            A large corporation could produce goods more cheaply than small companies. When this happened, smaller businesses competing in the same industry often had to sell themselves to the larger firms or close down.  When a single company controlled nearly all of a market, it enjoyed a monopoly.  Although no company achieved a full monopoly in any major industry, many of the newer industries consolidated into a handful of large firms.

            In Great Britain, the chemical and electrical industries came under the control of large firms, as did shipping and mining overseas.  In the United States, Andrew Carnegie sold his company in 1901 to the American financier J. P. Morgan, who merged it with other steel firms to form the United States Steel Company with 60 percent of the nation's steel-making capacity.  The Ford Motor Company in the 1910s accounted for about half of U.S. auto production, and two firms, General Electric and Westinghouse, dominated the U.S. electrical industry.

            The German form of business combination, the cartel, was somewhat different.

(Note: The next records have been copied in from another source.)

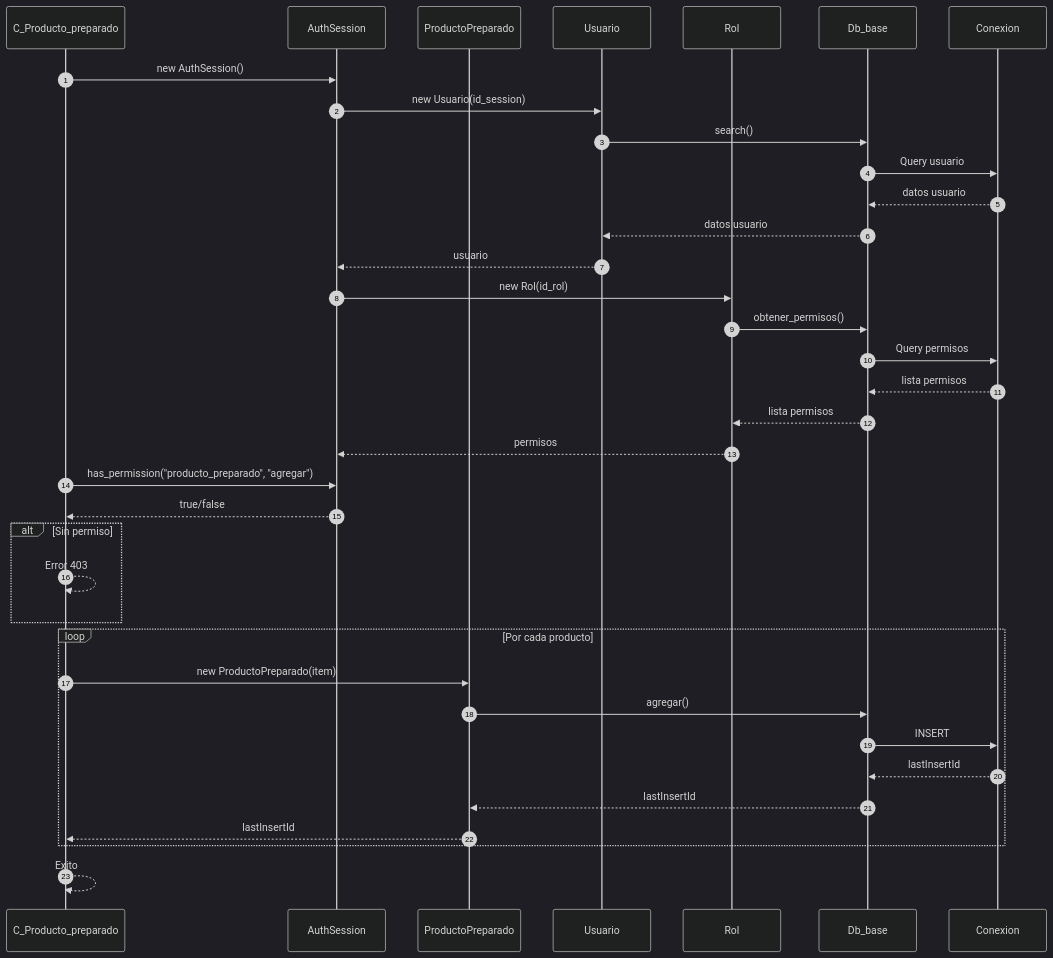
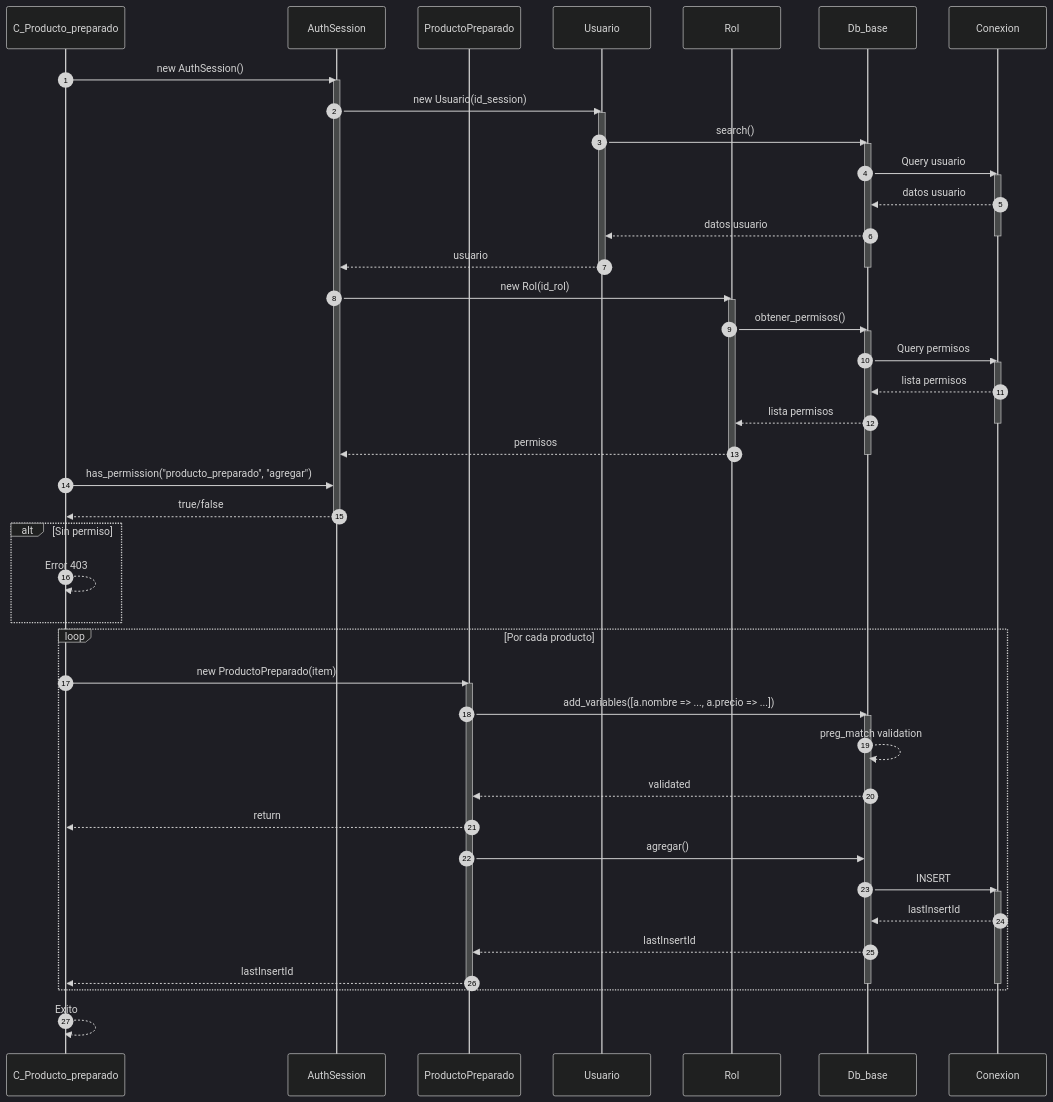
The fourth of 4 diagrams in docs/secuencia/productos/producto_preparado.md (Tecrato/BurgerHouse), drawn with Mermaid (dark theme) before and after one commit. The commit also changed other lines of this file and 16 other files, not shown here.

First line of the commit message:
Annotate mermaid sequences & throttle generator

````diff
--- a/docs/secuencia/productos/producto_preparado.md
+++ b/docs/secuencia/productos/producto_preparado.md
@@ -141,44 +209,68 @@
 ```mermaid
 sequenceDiagram
     autonumber
     participant C_Producto_preparado as C_Producto_preparado
     participant AuthSession as AuthSession
     participant ProductoPreparado as ProductoPreparado
     participant Usuario as Usuario
     participant Rol as Rol
     participant Db_base as Db_base
     participant Conexion as Conexion
     
     C_Producto_preparado->>AuthSession: new AuthSession()
+    activate AuthSession
     AuthSession->>Usuario: new Usuario(id_session)
+    activate Usuario
     Usuario->>Db_base: search()
+    activate Db_base
     Db_base->>Conexion: Query usuario
+    activate Conexion
     Conexion-->>Db_base: datos usuario
     Db_base-->>Usuario: datos usuario
+    deactivate Conexion
     Usuario-->>AuthSession: usuario
+    deactivate Usuario
+    deactivate Db_base
     
     AuthSession->>Rol: new Rol(id_rol)
+    activate Rol
     Rol->>Db_base: obtener_permisos()
+    activate Db_base
     Db_base->>Conexion: Query permisos
+    activate Conexion
     Conexion-->>Db_base: lista permisos
     Db_base-->>Rol: lista permisos
+    deactivate Conexion
     Rol-->>AuthSession: permisos
+    deactivate Rol
+    deactivate Db_base
     
     C_Producto_preparado->>AuthSession: has_permission("producto_preparado", "agregar")
     AuthSession-->>C_Producto_preparado: true/false
+    deactivate AuthSession
     
     alt Sin permiso
         C_Producto_preparado-->>C_Producto_preparado: Error 403
     end
     
     loop Por cada producto
         C_Producto_preparado->>ProductoPreparado: new ProductoPreparado(item)
+        activate ProductoPreparado
+        ProductoPreparado->>Db_base: add_variables([a.nombre => ..., a.precio => ...])
+        activate Db_base
+        Db_base-->>Db_base: preg_match validation
+        Db_base-->>ProductoPreparado: validated
+        ProductoPreparado-->>C_Producto_preparado: return
         ProductoPreparado->>Db_base: agregar()
         Db_base->>Conexion: INSERT
+        activate Conexion
         Conexion-->>Db_base: lastInsertId
         Db_base-->>ProductoPreparado: lastInsertId
         ProductoPreparado-->>C_Producto_preparado: lastInsertId
+        deactivate ProductoPreparado
+        deactivate Conexion
+        deactivate Db_base
     end
     
     C_Producto_preparado-->>C_Producto_preparado: Exito
 ```
````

The cartel was an association of firms within the same industry. A cartel regulated prices and output in an industry.  Cartels in one country also made agreements with cartels or companies in others.  For example, German steel producers made agreements with steel makers in Britain, France, Belgium, and the U.S., thereby controlling the world's market for steel rails.

            Business combination was not restricted to newer industry.  Banks and other financial institutions began to consolidate in the late 1800s.  In Britain the number of London banks grew smaller, although their business grew as Britain became the world's leading lender and provider of insurance services.  In Germany after 1871, only four banks controlled the nation's financial business, and in America a single firm, the J. P. Morgan bank, was dominant.[46]

Section 3 Review

IDENTIFY and explain the significance of the following:

George Westinghouse

Andrew Carnegie


Emil Rathenau

Sergei Witte

LOCATE and explain the importance of the following:

Alsace and Lorraine

Ruhr Valley

1.      MAIN IDEA  How did electricity change industry and people's daily lives?

2.      MAIN IDEA  Was there a technological reason for large organizations?

3.      GEOGRAPHY  How did geography and natural resources affect industrialization in France, Germany, and Russia?

4.      WRITING TO EXPLAIN  Imagine that you are Sergei Witte. Prepare a presentation to the Tsar explaining how you would plan to build Russia as an industrial country.